NASA astronaut Jessica Watkins floats above Earth in a gorgeous new photo from the International Space Station.
Watkins launched to the orbiting lab on April 27 as part of SpaceX’s Crew-4 mission, making history as the first Black woman to embark on a long-duration spaceflight. She is currently serving as a mission specialist, aiming to observe and photograph geological features on Earth and conduct a variety of science experiments alongside her crewmates.
On Monday (May 9), NASA shared a new photo (opens in new tab) of Watkins in the space station’s cupola, which offers the perfect viewing spot for astronauts living and working aboard the orbiting lab. The cupola is a dome-shaped module with seven windows that face Earth. The small module not only allows the crew to observe Earth, but also provides a view of the exterior of the International Space Station, making it easier to monitor robotic activities, approaching vehicles and spacewalks.

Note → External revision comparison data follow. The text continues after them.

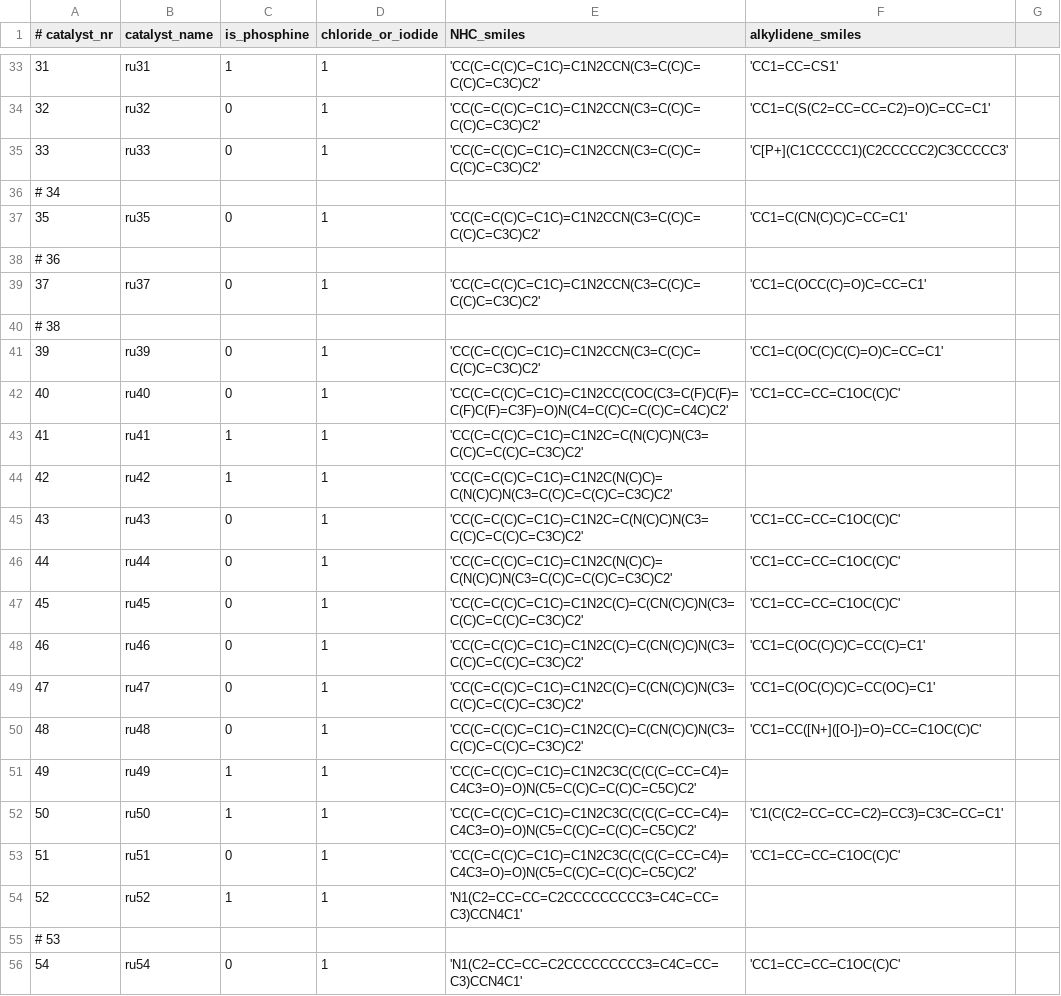
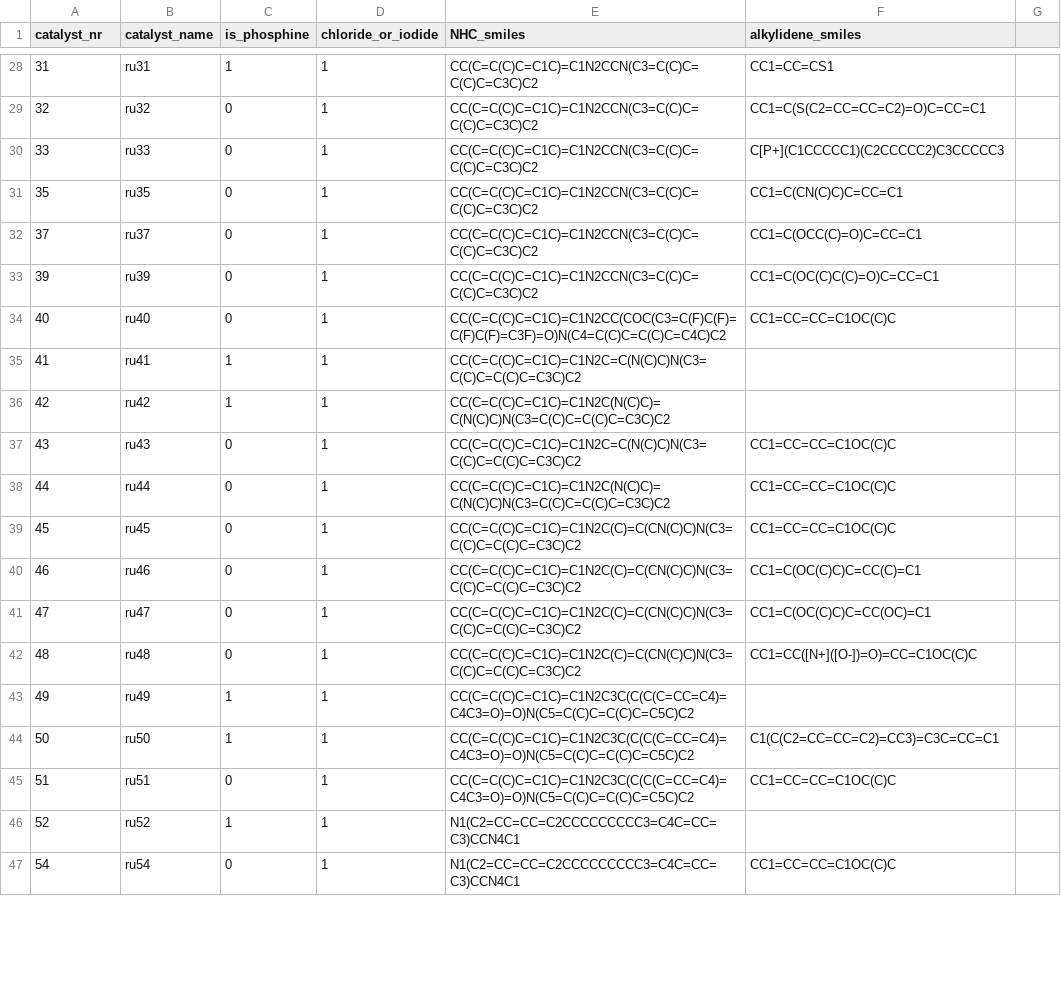
Before and after one commit to wilddesign/rutheniumAI, a CSV file: catalysts.csv, drawn as a sheet; only a part is shown, gaps mark what is left out; the diff covers the shown part only.

```diff
--- a/catalysts.csv
+++ b/catalysts.csv
@@ -1 +1 @@
-# catalyst_nr,catalyst_name,is_phosphine,chloride_or_iodide,NHC_smiles,alkylidene_smiles
+catalyst_nr,catalyst_name,is_phosphine,chloride_or_iodide,NHC_smiles,alkylidene_smiles
@@ -33,24 +28,20 @@
-31,ru31,1,1,'CC(C=C(C)C=C1C)=C1N2CCN(C3=C(C)C=C(C)C=C3C)C2','CC1=CC=CS1'
-32,ru32,0,1,'CC(C=C(C)C=C1C)=C1N2CCN(C3=C(C)C=C(C)C=C3C)C2','CC1=C(S(C2=CC=CC=C2)=O)C=CC=C1'
-33,ru33,0,1,'CC(C=C(C)C=C1C)=C1N2CCN(C3=C(C)C=C(C)C=C3C)C2','C[P+](C1CCCCC1)(C2CCCCC2)C3CCCCC3'
-# 34
-35,ru35,0,1,'CC(C=C(C)C=C1C)=C1N2CCN(C3=C(C)C=C(C)C=C3C)C2','CC1=C(CN(C)C)C=CC=C1'
-# 36
-37,ru37,0,1,'CC(C=C(C)C=C1C)=C1N2CCN(C3=C(C)C=C(C)C=C3C)C2','CC1=C(OCC(C)=O)C=CC=C1'
-# 38
-39,ru39,0,1,'CC(C=C(C)C=C1C)=C1N2CCN(C3=C(C)C=C(C)C=C3C)C2','CC1=C(OC(C)C(C)=O)C=CC=C1'
-40,ru40,0,1,'CC(C=C(C)C=C1C)=C1N2CC(COC(C3=C(F)C(F)=C(F)C(F)=C3F)=O)N(C4=C(C)C=C(C)C=C4C)C2','CC1=CC=CC=C1OC(C)C'
-41,ru41,1,1,'CC(C=C(C)C=C1C)=C1N2C=C(N(C)C)N(C3=C(C)C=C(C)C=C3C)C2',
-42,ru42,1,1,'CC(C=C(C)C=C1C)=C1N2C(N(C)C)=C(N(C)C)N(C3=C(C)C=C(C)C=C3C)C2',
-43,ru43,0,1,'CC(C=C(C)C=C1C)=C1N2C=C(N(C)C)N(C3=C(C)C=C(C)C=C3C)C2','CC1=CC=CC=C1OC(C)C'
-44,ru44,0,1,'CC(C=C(C)C=C1C)=C1N2C(N(C)C)=C(N(C)C)N(C3=C(C)C=C(C)C=C3C)C2','CC1=CC=CC=C1OC(C)C'
-45,ru45,0,1,'CC(C=C(C)C=C1C)=C1N2C(C)=C(CN(C)C)N(C3=C(C)C=C(C)C=C3C)C2','CC1=CC=CC=C1OC(C)C'
-46,ru46,0,1,'CC(C=C(C)C=C1C)=C1N2C(C)=C(CN(C)C)N(C3=C(C)C=C(C)C=C3C)C2','CC1=C(OC(C)C)C=CC(C)=C1'
-47,ru47,0,1,'CC(C=C(C)C=C1C)=C1N2C(C)=C(CN(C)C)N(C3=C(C)C=C(C)C=C3C)C2','CC1=C(OC(C)C)C=CC(OC)=C1'
-48,ru48,0,1,'CC(C=C(C)C=C1C)=C1N2C(C)=C(CN(C)C)N(C3=C(C)C=C(C)C=C3C)C2','CC1=CC([N+]([O-])=O)=CC=C1OC(C)C'
-49,ru49,1,1,'CC(C=C(C)C=C1C)=C1N2C3C(C(C(C=CC=C4)=C4C3=O)=O)N(C5=C(C)C=C(C)C=C5C)C2',
-50,ru50,1,1,'CC(C=C(C)C=C1C)=C1N2C3C(C(C(C=CC=C4)=C4C3=O)=O)N(C5=C(C)C=C(C)C=C5C)C2','C1(C(C2=CC=CC=C2)=CC3)=C3C=CC=C1'
-51,ru51,0,1,'CC(C=C(C)C=C1C)=C1N2C3C(C(C(C=CC=C4)=C4C3=O)=O)N(C5=C(C)C=C(C)C=C5C)C2','CC1=CC=CC=C1OC(C)C'
-52,ru52,1,1,'N1(C2=CC=CC=C2CCCCCCCCC3=C4C=CC=C3)CCN4C1',
-# 53
-54,ru54,0,1,'N1(C2=CC=CC=C2CCCCCCCCC3=C4C=CC=C3)CCN4C1','CC1=CC=CC=C1OC(C)C'
+31,ru31,1,1,CC(C=C(C)C=C1C)=C1N2CCN(C3=C(C)C=C(C)C=C3C)C2,CC1=CC=CS1
+32,ru32,0,1,CC(C=C(C)C=C1C)=C1N2CCN(C3=C(C)C=C(C)C=C3C)C2,CC1=C(S(C2=CC=CC=C2)=O)C=CC=C1
+33,ru33,0,1,CC(C=C(C)C=C1C)=C1N2CCN(C3=C(C)C=C(C)C=C3C)C2,C[P+](C1CCCCC1)(C2CCCCC2)C3CCCCC3
+35,ru35,0,1,CC(C=C(C)C=C1C)=C1N2CCN(C3=C(C)C=C(C)C=C3C)C2,CC1=C(CN(C)C)C=CC=C1
+37,ru37,0,1,CC(C=C(C)C=C1C)=C1N2CCN(C3=C(C)C=C(C)C=C3C)C2,CC1=C(OCC(C)=O)C=CC=C1
+39,ru39,0,1,CC(C=C(C)C=C1C)=C1N2CCN(C3=C(C)C=C(C)C=C3C)C2,CC1=C(OC(C)C(C)=O)C=CC=C1
+40,ru40,0,1,CC(C=C(C)C=C1C)=C1N2CC(COC(C3=C(F)C(F)=C(F)C(F)=C3F)=O)N(C4=C(C)C=C(C)C=C4C)C2,CC1=CC=CC=C1OC(C)C
+41,ru41,1,1,CC(C=C(C)C=C1C)=C1N2C=C(N(C)C)N(C3=C(C)C=C(C)C=C3C)C2,
+42,ru42,1,1,CC(C=C(C)C=C1C)=C1N2C(N(C)C)=C(N(C)C)N(C3=C(C)C=C(C)C=C3C)C2,
+43,ru43,0,1,CC(C=C(C)C=C1C)=C1N2C=C(N(C)C)N(C3=C(C)C=C(C)C=C3C)C2,CC1=CC=CC=C1OC(C)C
+44,ru44,0,1,CC(C=C(C)C=C1C)=C1N2C(N(C)C)=C(N(C)C)N(C3=C(C)C=C(C)C=C3C)C2,CC1=CC=CC=C1OC(C)C
+45,ru45,0,1,CC(C=C(C)C=C1C)=C1N2C(C)=C(CN(C)C)N(C3=C(C)C=C(C)C=C3C)C2,CC1=CC=CC=C1OC(C)C
+46,ru46,0,1,CC(C=C(C)C=C1C)=C1N2C(C)=C(CN(C)C)N(C3=C(C)C=C(C)C=C3C)C2,CC1=C(OC(C)C)C=CC(C)=C1
+47,ru47,0,1,CC(C=C(C)C=C1C)=C1N2C(C)=C(CN(C)C)N(C3=C(C)C=C(C)C=C3C)C2,CC1=C(OC(C)C)C=CC(OC)=C1
+48,ru48,0,1,CC(C=C(C)C=C1C)=C1N2C(C)=C(CN(C)C)N(C3=C(C)C=C(C)C=C3C)C2,CC1=CC([N+]([O-])=O)=CC=C1OC(C)C
+49,ru49,1,1,CC(C=C(C)C=C1C)=C1N2C3C(C(C(C=CC=C4)=C4C3=O)=O)N(C5=C(C)C=C(C)C=C5C)C2,
+50,ru50,1,1,CC(C=C(C)C=C1C)=C1N2C3C(C(C(C=CC=C4)=C4C3=O)=O)N(C5=C(C)C=C(C)C=C5C)C2,C1(C(C2=CC=CC=C2)=CC3)=C3C=CC=C1
+51,ru51,0,1,CC(C=C(C)C=C1C)=C1N2C3C(C(C(C=CC=C4)=C4C3=O)=O)N(C5=C(C)C=C(C)C=C5C)C2,CC1=CC=CC=C1OC(C)C
+52,ru52,1,1,N1(C2=CC=CC=C2CCCCCCCCC3=C4C=CC=C3)CCN4C1,
+54,ru54,0,1,N1(C2=CC=CC=C2CCCCCCCCC3=C4C=CC=C3)CCN4C1,CC1=CC=CC=C1OC(C)C
```
Also changed, not shown: 5 removed rows and 70 edited cells elsewhere in this file, 10 other files.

In addition to Watkins, SpaceX’s Crew-4 includes NASA astronauts Kjell Lindgren and Robert Hines and the European Space Agency's Samantha Cristoforetti. The crew is expected to spend six months living and working on the space station.
After the arrival of Crew-4 and the subsequent departure of Crew-3, another SpaceX mission, the station's Expedition 67 now includes three Russians, three Americans and one Italian astronaut. The crew will work closely together over the next several months, conducting scientific research, station maintenance, training and more.
Crew-4 is Watkins' first spaceflight. Her experience includes intensive instruction in the space station's systems, spacewalks, robotics, physiological training, T-38 flight training, water and wilderness survival training, geology training and expeditionary skills training, NASA wrote in a description of the new photo.
In 2019, she also served as an aquanaut crew member in the Aquarius underwater habitat for the NASA Extreme Environment Mission Operations (NEEMO) 23 mission.